EXERCISE INPUT
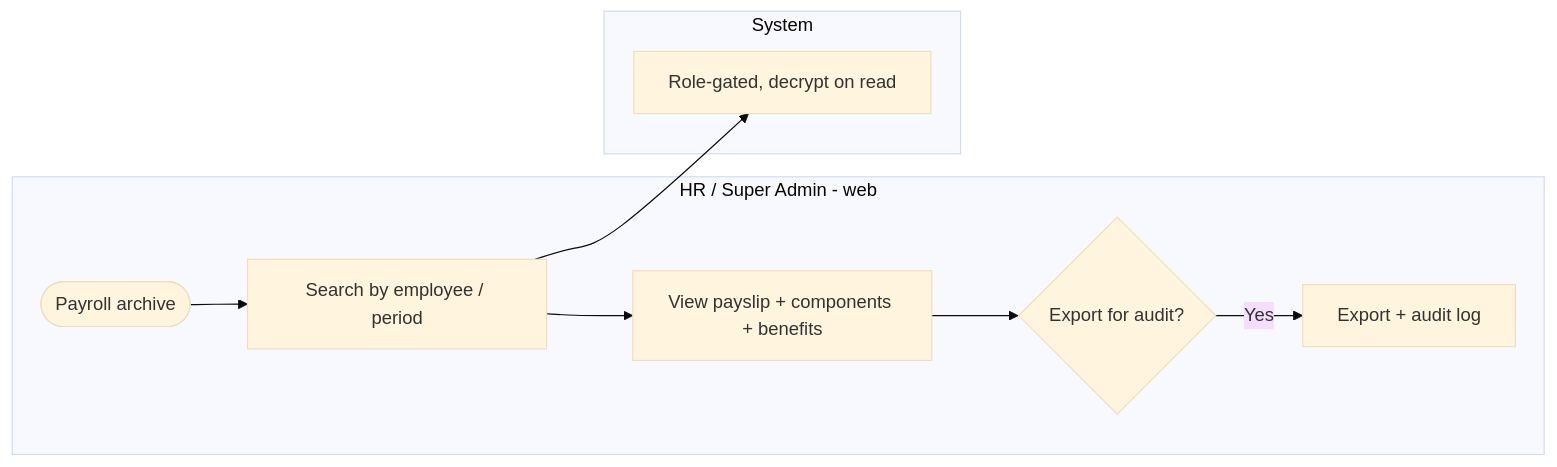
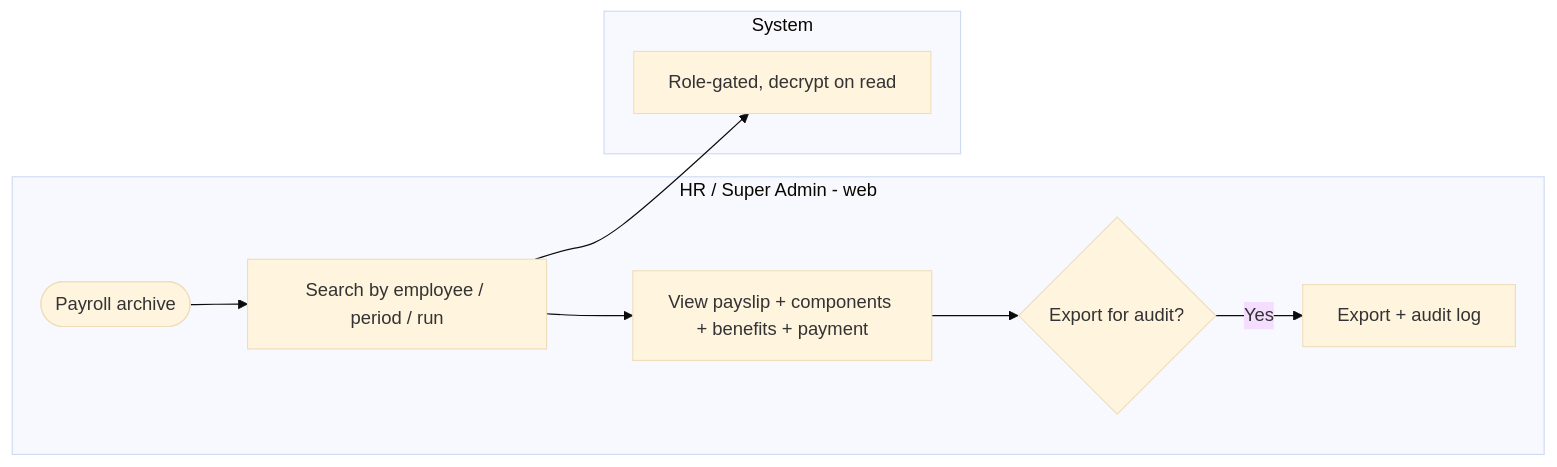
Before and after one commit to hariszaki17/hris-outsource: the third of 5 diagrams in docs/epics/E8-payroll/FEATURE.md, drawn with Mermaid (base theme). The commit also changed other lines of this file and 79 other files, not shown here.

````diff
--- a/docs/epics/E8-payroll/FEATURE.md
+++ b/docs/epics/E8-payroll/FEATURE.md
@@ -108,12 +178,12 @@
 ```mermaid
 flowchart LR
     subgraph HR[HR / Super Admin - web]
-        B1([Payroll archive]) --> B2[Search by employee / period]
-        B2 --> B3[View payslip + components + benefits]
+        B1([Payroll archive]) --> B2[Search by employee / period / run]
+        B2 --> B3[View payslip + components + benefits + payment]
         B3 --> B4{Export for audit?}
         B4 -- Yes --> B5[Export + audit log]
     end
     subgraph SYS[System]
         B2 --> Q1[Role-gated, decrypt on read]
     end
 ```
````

TASK STATEMENT
The expected output is the lines from the one holding "benefits + payment]" through the last line of the data, exactly as they appear, with nothing before or after.

ANSWER FOR THIS EXERCISE
+        B2 --> B3[View payslip + components + benefits + payment]
         B3 --> B4{Export for audit?}
         B4 -- Yes --> B5[Export + audit log]
     end
     subgraph SYS[System]
         B2 --> Q1[Role-gated, decrypt on read]
     end
 ```
````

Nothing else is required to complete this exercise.